Change listing data
§

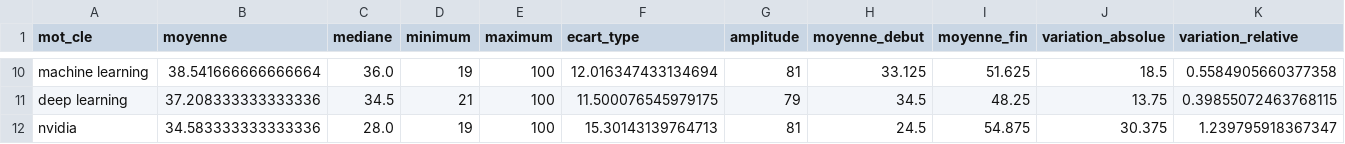
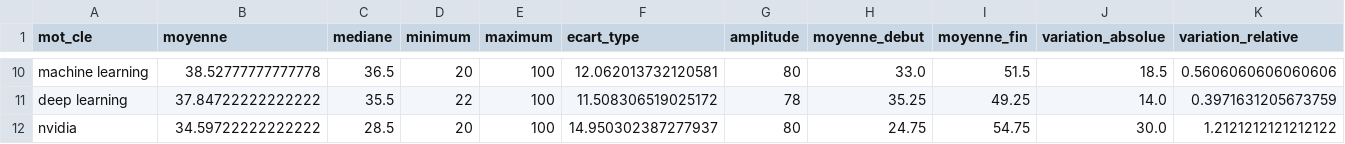
Before and after one commit to NacPKZ/projet-google-trends, a CSV file: data/processed/stats_par_motcle.csv, drawn as a sheet; only a part is shown, gaps mark what is left out; the diff covers the shown part only; the diff names each change by its address in the sheet, - before the commit and + after, or states it on an @@ line.

```diff
--- a/data/processed/stats_par_motcle.csv
+++ b/data/processed/stats_par_motcle.csv
-B10 (moyenne): 38.541666666666664
+B10 (moyenne): 38.52777777777778
-C10 (mediane): 36.0
+C10 (mediane): 36.5
-D10 (minimum): 19
+D10 (minimum): 20
-F10 (ecart_type): 12.016347433134694
+F10 (ecart_type): 12.062013732120581
-G10 (amplitude): 81
+G10 (amplitude): 80
-H10 (moyenne_debut): 33.125
+H10 (moyenne_debut): 33.0
-I10 (moyenne_fin): 51.625
+I10 (moyenne_fin): 51.5
-K10 (variation_relative): 0.5584905660377358
+K10 (variation_relative): 0.5606060606060606
-B11 (moyenne): 37.208333333333336
+B11 (moyenne): 37.84722222222222
-C11 (mediane): 34.5
+C11 (mediane): 35.5
-D11 (minimum): 21
+D11 (minimum): 22
-F11 (ecart_type): 11.500076545979175
+F11 (ecart_type): 11.508306519025172
-G11 (amplitude): 79
+G11 (amplitude): 78
-H11 (moyenne_debut): 34.5
+H11 (moyenne_debut): 35.25
-I11 (moyenne_fin): 48.25
+I11 (moyenne_fin): 49.25
-J11 (variation_absolue): 13.75
+J11 (variation_absolue): 14.0
-K11 (variation_relative): 0.39855072463768115
+K11 (variation_relative): 0.3971631205673759
-B12 (moyenne): 34.583333333333336
+B12 (moyenne): 34.59722222222222
-C12 (mediane): 28.0
+C12 (mediane): 28.5
-D12 (minimum): 19
+D12 (minimum): 20
-F12 (ecart_type): 15.30143139764713
+F12 (ecart_type): 14.950302387277937
-G12 (amplitude): 81
+G12 (amplitude): 80
-H12 (moyenne_debut): 24.5
+H12 (moyenne_debut): 24.75
-I12 (moyenne_fin): 54.875
+I12 (moyenne_fin): 54.75
-J12 (variation_absolue): 30.375
+J12 (variation_absolue): 30.0
-K12 (variation_relative): 1.239795918367347
+K12 (variation_relative): 1.2121212121212122
```
Also changed, not shown: 2 added rows, 2 removed rows and 109 edited cells elsewhere in this file, data/processed/X_scaled_clustering.csv, data/processed/clusters_motscles.csv, 19 other files.
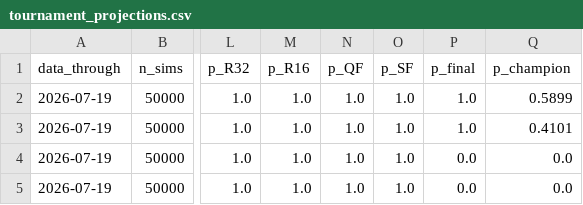
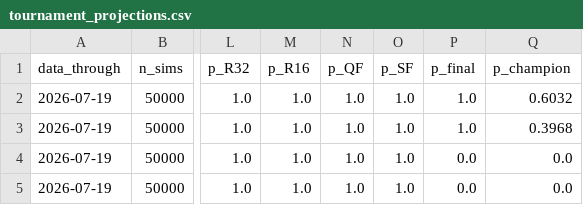
Before and after one commit to JustusVermaakSkystrm/ig-trading-bot, a CSV file: worldcup/outputs/site/tournament_projections.csv, drawn as a sheet; only a part is shown, gaps mark what is left out; the diff names each change by its address in the sheet, - before the commit and + after, or states it on an @@ line.

```diff
--- a/worldcup/outputs/site/tournament_projections.csv
+++ b/worldcup/outputs/site/tournament_projections.csv
-Q2 (p_champion): 0.5899
+Q2 (p_champion): 0.6032
-Q3 (p_champion): 0.4101
+Q3 (p_champion): 0.3968
```
Also changed, not shown: worldcup/outputs/history.csv, worldcup/outputs/match_probabilities.csv, 7 other files.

§

Exactly retype each record above, dropping images.

Exercise answer:
Before and after one commit to NacPKZ/projet-google-trends, a CSV file: data/processed/stats_par_motcle.csv, drawn as a sheet; only a part is shown, gaps mark what is left out; the diff covers the shown part only; the diff names each change by its address in the sheet, - before the commit and + after, or states it on an @@ line.

```diff
--- a/data/processed/stats_par_motcle.csv
+++ b/data/processed/stats_par_motcle.csv
-B10 (moyenne): 38.541666666666664
+B10 (moyenne): 38.52777777777778
-C10 (mediane): 36.0
+C10 (mediane): 36.5
-D10 (minimum): 19
+D10 (minimum): 20
-F10 (ecart_type): 12.016347433134694
+F10 (ecart_type): 12.062013732120581
-G10 (amplitude): 81
+G10 (amplitude): 80
-H10 (moyenne_debut): 33.125
+H10 (moyenne_debut): 33.0
-I10 (moyenne_fin): 51.625
+I10 (moyenne_fin): 51.5
-K10 (variation_relative): 0.5584905660377358
+K10 (variation_relative): 0.5606060606060606
-B11 (moyenne): 37.208333333333336
+B11 (moyenne): 37.84722222222222
-C11 (mediane): 34.5
+C11 (mediane): 35.5
-D11 (minimum): 21
+D11 (minimum): 22
-F11 (ecart_type): 11.500076545979175
+F11 (ecart_type): 11.508306519025172
-G11 (amplitude): 79
+G11 (amplitude): 78
-H11 (moyenne_debut): 34.5
+H11 (moyenne_debut): 35.25
-I11 (moyenne_fin): 48.25
+I11 (moyenne_fin): 49.25
-J11 (variation_absolue): 13.75
+J11 (variation_absolue): 14.0
-K11 (variation_relative): 0.39855072463768115
+K11 (variation_relative): 0.3971631205673759
-B12 (moyenne): 34.583333333333336
+B12 (moyenne): 34.59722222222222
-C12 (mediane): 28.0
+C12 (mediane): 28.5
-D12 (minimum): 19
+D12 (minimum): 20
-F12 (ecart_type): 15.30143139764713
+F12 (ecart_type): 14.950302387277937
-G12 (amplitude): 81
+G12 (amplitude): 80
-H12 (moyenne_debut): 24.5
+H12 (moyenne_debut): 24.75
-I12 (moyenne_fin): 54.875
+I12 (moyenne_fin): 54.75
-J12 (variation_absolue): 30.375
+J12 (variation_absolue): 30.0
-K12 (variation_relative): 1.239795918367347
+K12 (variation_relative): 1.2121212121212122
```
Also changed, not shown: 2 added rows, 2 removed rows and 109 edited cells elsewhere in this file, data/processed/X_scaled_clustering.csv, data/processed/clusters_motscles.csv, 19 other files.
Before and after one commit to JustusVermaakSkystrm/ig-trading-bot, a CSV file: worldcup/outputs/site/tournament_projections.csv, drawn as a sheet; only a part is shown, gaps mark what is left out; the diff names each change by its address in the sheet, - before the commit and + after, or states it on an @@ line.

```diff
--- a/worldcup/outputs/site/tournament_projections.csv
+++ b/worldcup/outputs/site/tournament_projections.csv
-Q2 (p_champion): 0.5899
+Q2 (p_champion): 0.6032
-Q3 (p_champion): 0.4101
+Q3 (p_champion): 0.3968
```
Also changed, not shown: worldcup/outputs/history.csv, worldcup/outputs/match_probabilities.csv, 7 other files.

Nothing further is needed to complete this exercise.